Katoa’s new deal a reward for perseverance
It may not have ended in the result he would have liked, but Sione Katoa’s first run-out game in just his third NRL appearance, capped a great week for the 22-year old former Junior Kiwi and current Tongan international, having recently re-signed with the club until the end of 2019.
The hooker said it was an easy decision to remain the club given the security it provides for his young family as well as wanting to remain playing alongside the core group of players that have made it to the NRL side since being a member of the 2015 Holden Cup winning squad.
“It’s good for me and my family as we now know we are settled,” Katoa told Nepean News.
“They’ve (the club) done a lot for me and my family so it’s good to know I’ll be here for another two years.
“Also there’s a pretty good young group of us coming through here with heaps of talent that I’ve come through (Under) 20s and ISP with so it was pretty easy for me to decide to stay on.”
The deal in itself reflects just how far Katoa has come, given that by his own admission he came into 2017 with plenty to prove after having a poor 2016 season where ill-discipline hampered his form.
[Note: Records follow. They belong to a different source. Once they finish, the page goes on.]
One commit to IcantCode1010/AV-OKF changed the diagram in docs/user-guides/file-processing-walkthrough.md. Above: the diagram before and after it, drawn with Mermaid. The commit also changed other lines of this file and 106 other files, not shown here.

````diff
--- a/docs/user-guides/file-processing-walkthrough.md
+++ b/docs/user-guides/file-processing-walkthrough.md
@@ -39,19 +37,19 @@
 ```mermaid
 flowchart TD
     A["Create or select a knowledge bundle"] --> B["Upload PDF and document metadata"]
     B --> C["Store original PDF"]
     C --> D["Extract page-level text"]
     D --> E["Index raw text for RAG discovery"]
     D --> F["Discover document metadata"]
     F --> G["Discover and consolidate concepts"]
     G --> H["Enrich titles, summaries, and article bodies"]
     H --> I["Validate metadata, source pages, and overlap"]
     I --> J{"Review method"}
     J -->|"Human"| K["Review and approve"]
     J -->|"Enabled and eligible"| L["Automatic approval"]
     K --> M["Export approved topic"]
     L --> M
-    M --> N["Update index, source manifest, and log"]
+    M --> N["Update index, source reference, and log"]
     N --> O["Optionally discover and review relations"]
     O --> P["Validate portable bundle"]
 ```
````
But with the help of his coaches Garth Brennan, who rewarded the hooker with the Intrust Super Premiership captaincy on the back of a strong pre-season, along with Anthony Griffin, Katoa had renewed belief that his form would result in being elevated to the top grade once again, having made his NRL debut against Newcastle nearly two years earlier.
“It’s came down to me having a big pre-season and then just playing good footy during the year, playing off the back of the ISP boys and then getting the rewards to play up here with the big boys,” Katoa said.
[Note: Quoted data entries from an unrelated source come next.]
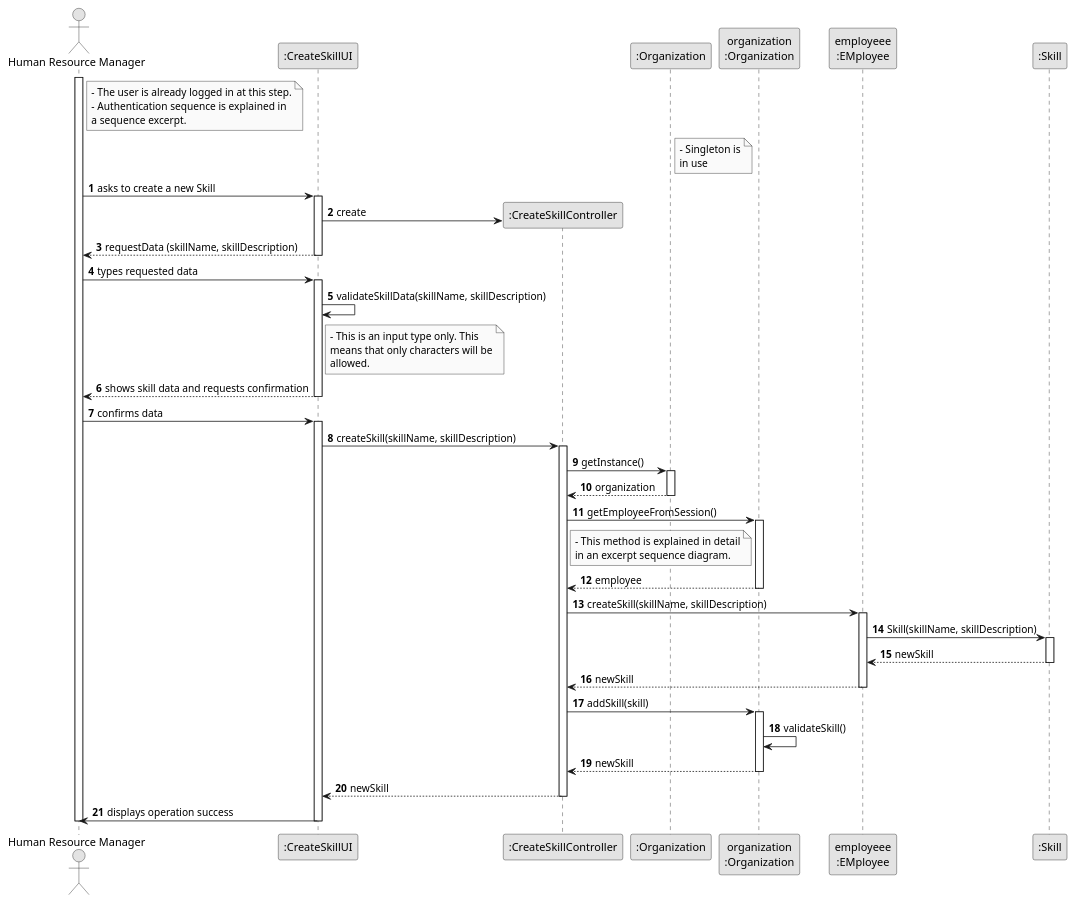
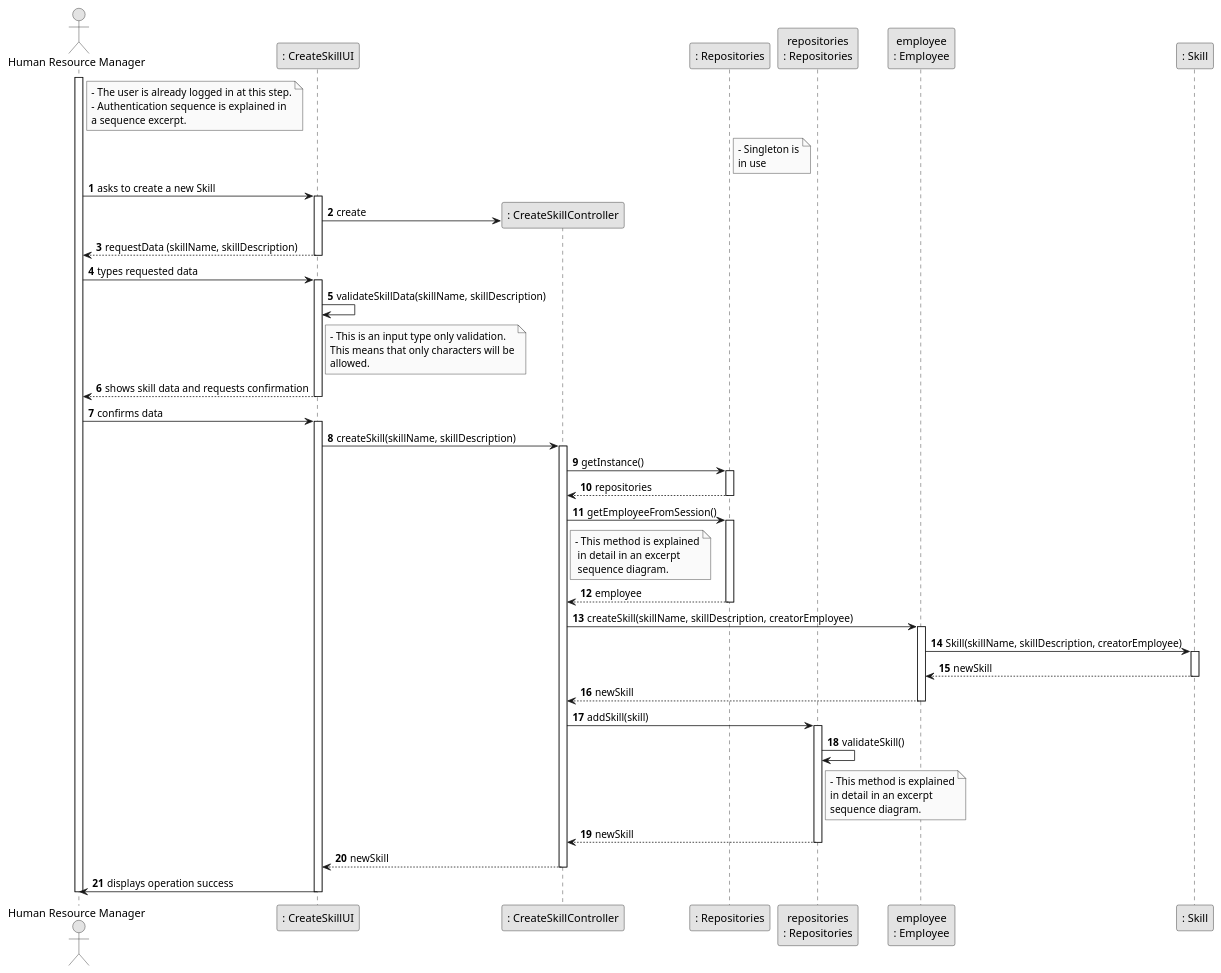
Before and after one commit to Paulo-Pereira-at-ISEP/lei-24-s2-1nanb-g321: the diagram in docs/sprintB/us01/03.design/puml/us01-sequence-diagram-full.puml, drawn with PlantUML.

Commit message:
LGGPM-115 - US01 - Design - Sequence diagram update (full)

```diff
--- a/docs/sprintB/us01/03.design/puml/us01-sequence-diagram-full.puml
+++ b/docs/sprintB/us01/03.design/puml/us01-sequence-diagram-full.puml
@@ -1,131 +1,139 @@
 @startuml
 skinparam monochrome true
 skinparam packageStyle rectangle
 skinparam shadowing false
 
 autonumber
 
 'hide footbox
 
 actor "Human Resource Manager" as HRM
-participant ":CreateSkillUI" as UI
-participant ":CreateSkillController" as CTRL
-participant ":Organization" as ORG_SINGLETON
-participant "organization\n:Organization" as ORG_INSTANCE
-participant "employeee\n:EMployee" as MNGR
-participant ":Skill" as SKILL
-'participant ":HRManager" as MNGR
+participant ": CreateSkillUI" as UI
+participant ": CreateSkillController" as CTRL
+participant ": Repositories" as ORG_SINGLETON
+participant "repositories\n: Repositories" as ORG_INSTANCE
+participant "employee\n: Employee" as MNGR
+participant ": Skill" as SKILL
+
 
 note right of HRM
     - The user is already logged in at this step.
     - Authentication sequence is explained in
     a sequence excerpt.
 end note
 
 note right of ORG_SINGLETON
     - Singleton is
     in use
 end note
 
 
 activate HRM
 
         HRM -> UI : asks to create a new Skill
 
         activate UI
             'create CTRL
             UI -> CTRL** : create
 
 
 
 
             'requests the HRM to input data
             UI --> HRM : requestData (skillName, skillDescription)
         deactivate UI
 
         HRM -> UI : types requested data
 
         activate UI
 
             UI -> UI : validateSkillData(skillName, skillDescription)
+
                 note right of UI
-                    - This is an input type only. This
-                    means that only characters will be
+                    - This is an input type only validation.
+                    This means that only characters will be
                     allowed.
                 end note
 
 
             deactivate CTRL
 
             UI --> HRM : shows skill data and requests confirmation
 
         deactivate UI
 
             HRM -> UI : confirms data
 
         activate UI
 
             UI -> CTRL : createSkill(skillName, skillDescription)
 
 
             activate CTRL
 
                 CTRL -> ORG_SINGLETON : getInstance()
 
                 activate ORG_SINGLETON
 
-                    ORG_SINGLETON --> CTRL : organization
+                    ORG_SINGLETON --> CTRL : repositories
 
                 deactivate ORG_SINGLETON
 
-                CTRL -> ORG_INSTANCE : getEmployeeFromSession()
+                CTRL -> ORG_SINGLETON : getEmployeeFromSession()
 
                                 note right of CTRL
-                                    - This method is explained in detail
-                                    in an excerpt sequence diagram.
+                                    - This method is explained
+                                     in detail in an excerpt
+                                     sequence diagram.
                                 end note
 
-                activate ORG_INSTANCE
+                activate ORG_SINGLETON
 
-                ORG_INSTANCE --> CTRL : employee
+                ORG_SINGLETON --> CTRL : employee
 
-                deactivate ORG_INSTANCE
+                deactivate ORG_SINGLETON
 
-                CTRL -> MNGR : createSkill(skillName, skillDescription)
+                CTRL -> MNGR : createSkill(skillName, skillDescription, creatorEmployee)
 
                 activate MNGR
 
-                MNGR -> SKILL : Skill(skillName, skillDescription)
+                MNGR -> SKILL : Skill(skillName, skillDescription, creatorEmployee)
 
                 activate SKILL
 
                 SKILL --> MNGR : newSkill
 
                 deactivate SKILL
 
                 MNGR --> CTRL : newSkill
 
                 deactivate MNGR
 
                 CTRL -> ORG_INSTANCE : addSkill(skill)
 
                 activate ORG_INSTANCE
 
                 ORG_INSTANCE -> ORG_INSTANCE : validateSkill()
 
+                note right of ORG_INSTANCE
+                - This method is explained
+                in detail in an excerpt
+                sequence diagram.
+                end note
+
                 ORG_INSTANCE --> CTRL : newSkill
 
                 deactivate ORG_INSTANCE
 
             CTRL --> UI : newSkill
 
 
         deactivate CTRL
 
         UI -> HRM : displays operation success
 
     deactivate UI
 
 deactivate HRM
 
 @enduml
```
“They (Brennan and Griffin) have been a big part of my improvement from 2016.
“They’ve been positive, always giving me tips on what I need to work on and I’m looking to taking my game further over the next two years, with these two coaches.”
Photos: 77 Media
Katoa also admitted there was a big difference in playing a full game in the NRL to what he had experienced in his previous two appearances, but despite the result relished the opportunity to do so.
“Hook spoke to me and said that he wanted me to be that 80 minute hooker out there especially if I want to continue playing first grade," Katoa said.
“My other two (games) I probably played about forty (minutes) max.
“But while the result was disappointing, it was really good test for me out there and I took it with both hands."
Having now re-signed for another two years, Katoa is under no illusion that competition for that first grade hooking role remains as fierce as ever, battling alongside the likes of Rein and the injured Peter Wallace.
But it’s a challenge Katoa is willing to accept despite being equally at home in other playing positions.
“I can cover a lot of positions like lock, back-row, halves,” Katoa declared.
“But for me hooker is still my number one preferred position.
“Ultimately I want to be playing first grade and be playing as hooker.”
Despite the competition for that hooking spot, Katoa says there is plenty to gain from playing with the likes of Rein and Wallace and is grateful for the advice and guidance afforded to him by the experienced pair.
“They’ve been really helpful just teaching me a few tips and guiding me off the field as well,” Katoa said.
“(Especially) to stay composed especially when times get tough.
“The forwards look to you to get them rolling so that’s probably the main one.
“They’re two massive people I look up to as a hooker and have done it all (in the game) and they’ve been really good for me."